→ **Task prompt**:
Please copy out each line of the listing that contains the word "общая".

→ **Data for this exercise**:

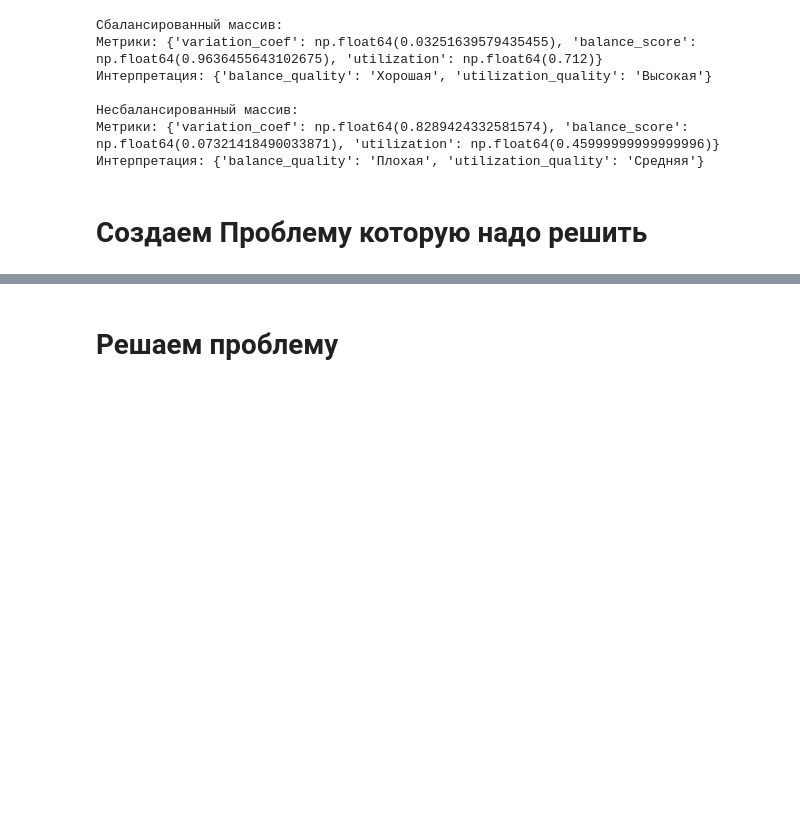
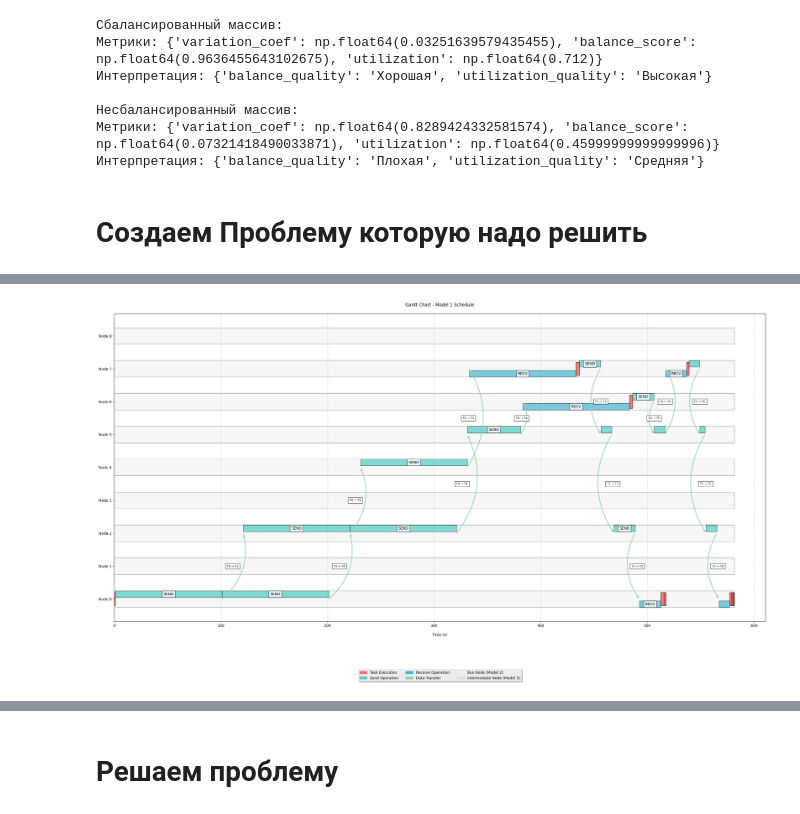
Before and after one commit to Me0n4ik/MATH, a Jupyter notebook: Новые расчеты/CASE 1.ipynb, the cells around one changed output, grey strips where cells are left out. Cells and saved outputs as stored; diff of their text form; code cells hidden in the pictures; blank space fills up the shorter version.

Commit message:
Added two modeling models and a more convenient definition of an arbitrary graph

```diff
--- a/Новые расчеты/CASE 1.ipynb
+++ b/Новые расчеты/CASE 1.ipynb
@@ -805,0 +803,20 @@ problem = NetworkOptimizationProblem(net, task, f_objective=[case_1_f1_cost, cas
+# %%
+# Создание объекта оптимизации для модели 1
+problem = NetworkOptimizationProblem(
+    network_graph=net,                      # граф сети
+    task_graph=task,                        # граф задач
+    f_objective=[                           # целевые функции
+        case_1_f1_cost,                     # стоимость решения
+        case_1_f2_total_energy,             # общая энергия
+        case_1_f3_M_total,                  # общая вычислительная нагрузка
+        case_1_f4_reliability,              # надежность
+        case_1_f5_load_balance              # балансировка нагрузки
+    ],
+    constraints=[                           # ограничения
+        c1_time_limit,                      # ограничение по времени
+        c2_Di                               # ограничение на ресурсы узлов
+    ],
+    t_lim=50,                               # временное ограничение
+    name="CASE1_MODEL1",                    # имя задачи
+    net_speed=1000                          # скорость сети по умолчанию
+)
@@ -805,0 +844,4 @@ problem = NetworkOptimizationProblem(net, task, f_objective=[case_1_f1_cost, cas
+# %%
+problem.scheduler.create_gantt_chart()
+# %% [output]
+[figure, added]
```
Also changed, not shown: parts of 32 cells of this notebook, 1 other file.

→ **Task result**:
+        case_1_f2_total_energy,             # общая энергия
+        case_1_f3_M_total,                  # общая вычислительная нагрузка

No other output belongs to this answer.